(Acts 22:3-16; Mark 16:15-18)
In one sense St. Paul’s “conversion” was not much of a change. He never converted from being bad to being good. He went from zealously working for God as a Jewish inquisitor to zealously working for God as a Christian missionary. There certainly was, however, a change of perspective. He previously perceived Jesus Christ as his enemy. After his encounter with Christ, Paul recognized him as his Lord. We should see ourselves being called to a similar conversion.
Catholics have looked down on Christians of other traditions – Protestants, Evangelicals, even Orthodox – as lost souls. They have thought that it almost impossible that any non-Catholic find eternal life. Protestants especially have harbored like doubts about Catholics. They considered Catholics as superstitiously relying on the sacraments rather than making every effort to live righteously. The “Week of Christian Unity,” which ends today, affords all Christian communities opportunity to view one another more fairly.

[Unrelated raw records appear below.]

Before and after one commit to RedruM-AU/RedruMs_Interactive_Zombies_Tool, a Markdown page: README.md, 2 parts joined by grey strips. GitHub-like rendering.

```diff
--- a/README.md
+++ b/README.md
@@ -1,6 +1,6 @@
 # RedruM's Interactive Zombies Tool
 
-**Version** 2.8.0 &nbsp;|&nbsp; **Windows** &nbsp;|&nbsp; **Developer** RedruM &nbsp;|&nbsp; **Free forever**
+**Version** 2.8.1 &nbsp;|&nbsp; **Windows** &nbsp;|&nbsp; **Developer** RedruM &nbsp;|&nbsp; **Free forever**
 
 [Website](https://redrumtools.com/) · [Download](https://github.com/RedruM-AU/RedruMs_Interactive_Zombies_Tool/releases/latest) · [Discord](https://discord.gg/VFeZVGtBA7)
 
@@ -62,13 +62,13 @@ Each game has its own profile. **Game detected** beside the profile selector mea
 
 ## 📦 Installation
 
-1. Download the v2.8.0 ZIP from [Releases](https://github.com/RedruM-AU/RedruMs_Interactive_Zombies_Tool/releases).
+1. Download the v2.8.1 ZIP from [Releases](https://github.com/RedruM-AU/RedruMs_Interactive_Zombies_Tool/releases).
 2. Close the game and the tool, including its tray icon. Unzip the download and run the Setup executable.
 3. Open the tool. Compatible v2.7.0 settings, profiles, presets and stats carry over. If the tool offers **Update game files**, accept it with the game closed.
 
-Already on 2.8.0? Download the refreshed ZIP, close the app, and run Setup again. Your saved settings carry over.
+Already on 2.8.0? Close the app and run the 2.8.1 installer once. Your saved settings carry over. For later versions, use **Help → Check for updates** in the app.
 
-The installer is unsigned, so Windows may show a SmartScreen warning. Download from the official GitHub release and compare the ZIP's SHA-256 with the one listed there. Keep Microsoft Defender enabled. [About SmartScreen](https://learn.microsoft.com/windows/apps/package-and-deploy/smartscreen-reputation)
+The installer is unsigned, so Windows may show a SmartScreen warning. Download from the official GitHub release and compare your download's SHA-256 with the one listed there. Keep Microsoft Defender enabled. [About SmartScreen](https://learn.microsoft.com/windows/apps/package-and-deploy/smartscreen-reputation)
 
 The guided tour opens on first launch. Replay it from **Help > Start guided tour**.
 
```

When we do so, we will find differing strengths and weaknesses. Many Protestants have a profound knowledge of Scripture with which we come to know Christ. The Orthodox have retained an exalted sense of God as transcendent with power and majesty over all. Catholics have the pope, the primary sign of the apostolic faith and succession. We need all these values to find salvation among those who make rock stars or athletes their gods and satisfying sensual desire as their chief hope.